Your goal
Take every line from the records below that includes the word "this".

━━━━━━

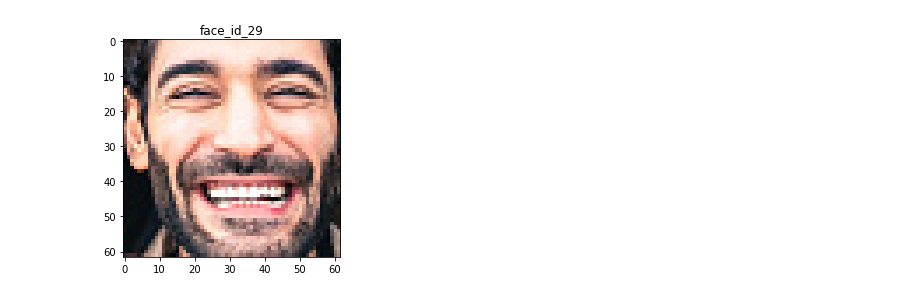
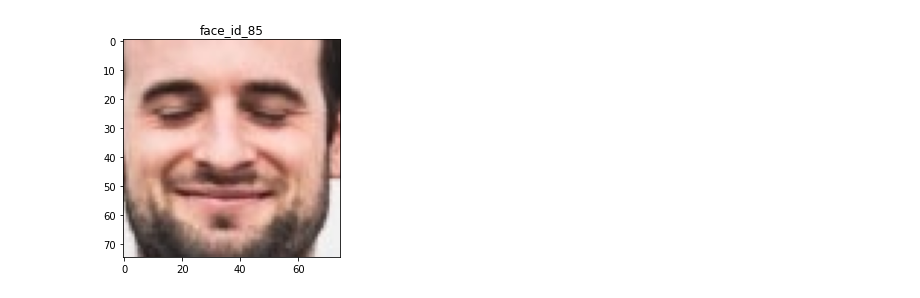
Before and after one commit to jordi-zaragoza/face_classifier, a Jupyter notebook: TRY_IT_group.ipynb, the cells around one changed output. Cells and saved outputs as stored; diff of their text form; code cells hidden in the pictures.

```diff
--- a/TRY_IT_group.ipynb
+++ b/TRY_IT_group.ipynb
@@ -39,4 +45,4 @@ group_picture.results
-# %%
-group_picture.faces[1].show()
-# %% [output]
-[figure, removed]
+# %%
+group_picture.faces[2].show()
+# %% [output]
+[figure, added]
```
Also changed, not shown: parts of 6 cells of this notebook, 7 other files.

━━━━━━

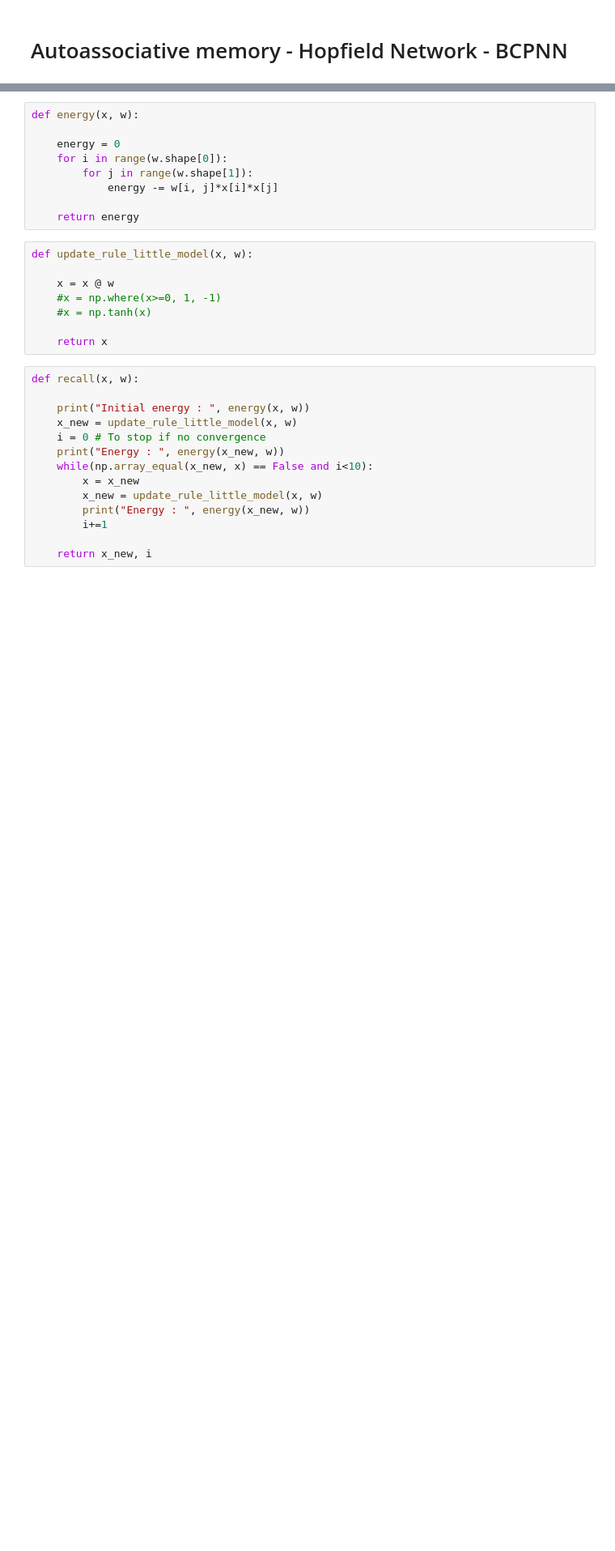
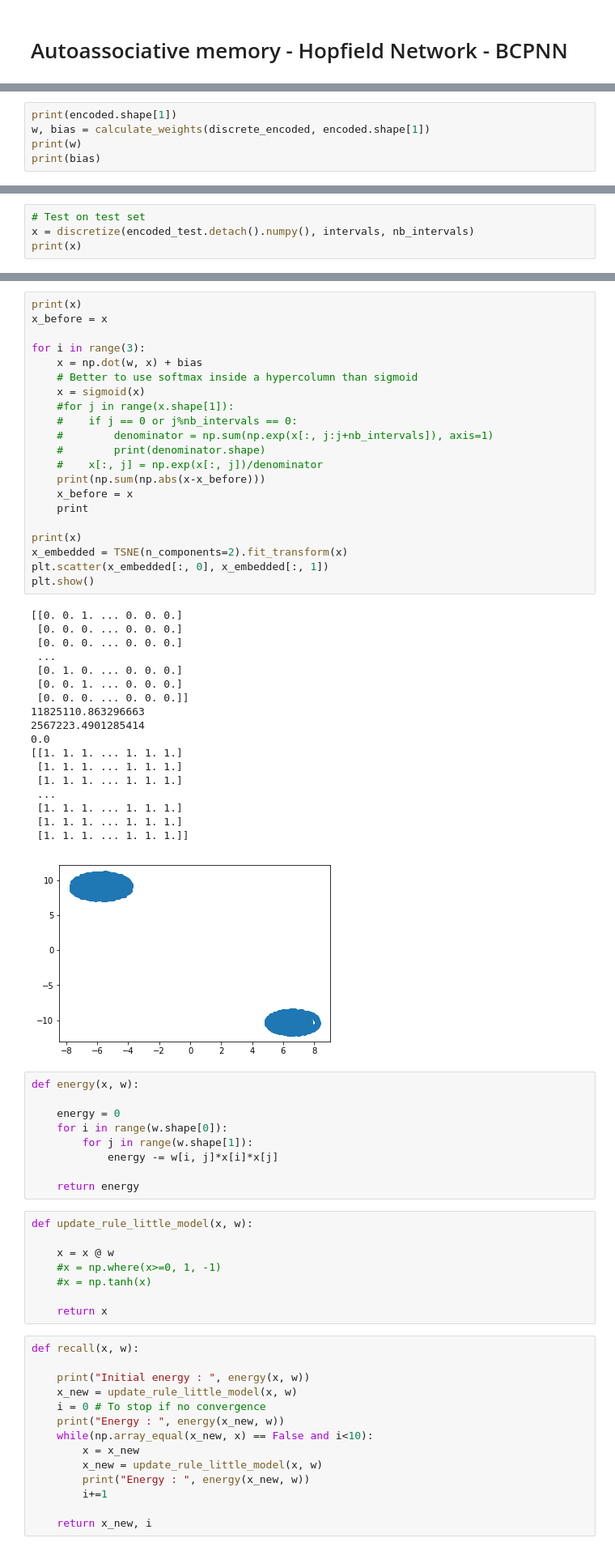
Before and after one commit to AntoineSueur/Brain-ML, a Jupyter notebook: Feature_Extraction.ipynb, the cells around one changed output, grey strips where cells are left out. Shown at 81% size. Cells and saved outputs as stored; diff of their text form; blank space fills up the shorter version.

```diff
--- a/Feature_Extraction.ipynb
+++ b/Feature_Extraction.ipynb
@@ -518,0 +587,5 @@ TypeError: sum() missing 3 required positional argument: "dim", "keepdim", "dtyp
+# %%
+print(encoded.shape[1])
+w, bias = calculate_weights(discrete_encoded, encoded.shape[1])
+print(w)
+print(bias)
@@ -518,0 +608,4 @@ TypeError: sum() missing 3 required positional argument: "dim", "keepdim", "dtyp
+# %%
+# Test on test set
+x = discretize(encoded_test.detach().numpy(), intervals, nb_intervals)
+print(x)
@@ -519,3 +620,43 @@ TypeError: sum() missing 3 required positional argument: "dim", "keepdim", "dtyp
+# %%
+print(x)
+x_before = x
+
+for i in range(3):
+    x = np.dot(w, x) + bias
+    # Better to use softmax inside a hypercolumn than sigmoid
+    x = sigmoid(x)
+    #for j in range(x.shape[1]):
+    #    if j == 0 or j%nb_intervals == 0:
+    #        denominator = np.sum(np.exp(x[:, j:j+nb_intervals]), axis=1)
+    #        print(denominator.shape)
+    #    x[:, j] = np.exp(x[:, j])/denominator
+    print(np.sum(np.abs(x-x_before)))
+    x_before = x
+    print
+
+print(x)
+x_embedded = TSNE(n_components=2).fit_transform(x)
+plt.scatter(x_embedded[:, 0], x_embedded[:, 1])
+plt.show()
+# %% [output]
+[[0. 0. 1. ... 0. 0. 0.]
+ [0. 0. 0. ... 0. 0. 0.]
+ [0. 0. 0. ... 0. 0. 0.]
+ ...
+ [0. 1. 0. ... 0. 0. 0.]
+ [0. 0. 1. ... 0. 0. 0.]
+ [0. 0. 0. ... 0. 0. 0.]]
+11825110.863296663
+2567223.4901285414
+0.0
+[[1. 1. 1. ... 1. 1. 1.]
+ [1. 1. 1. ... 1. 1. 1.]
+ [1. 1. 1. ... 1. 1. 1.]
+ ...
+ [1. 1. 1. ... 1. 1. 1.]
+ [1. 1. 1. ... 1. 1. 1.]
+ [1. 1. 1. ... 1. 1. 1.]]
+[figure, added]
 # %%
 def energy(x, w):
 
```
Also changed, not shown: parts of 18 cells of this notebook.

━━━━━━

Expected output
Also changed, not shown: parts of 6 cells of this notebook, 7 other files.
Also changed, not shown: parts of 18 cells of this notebook.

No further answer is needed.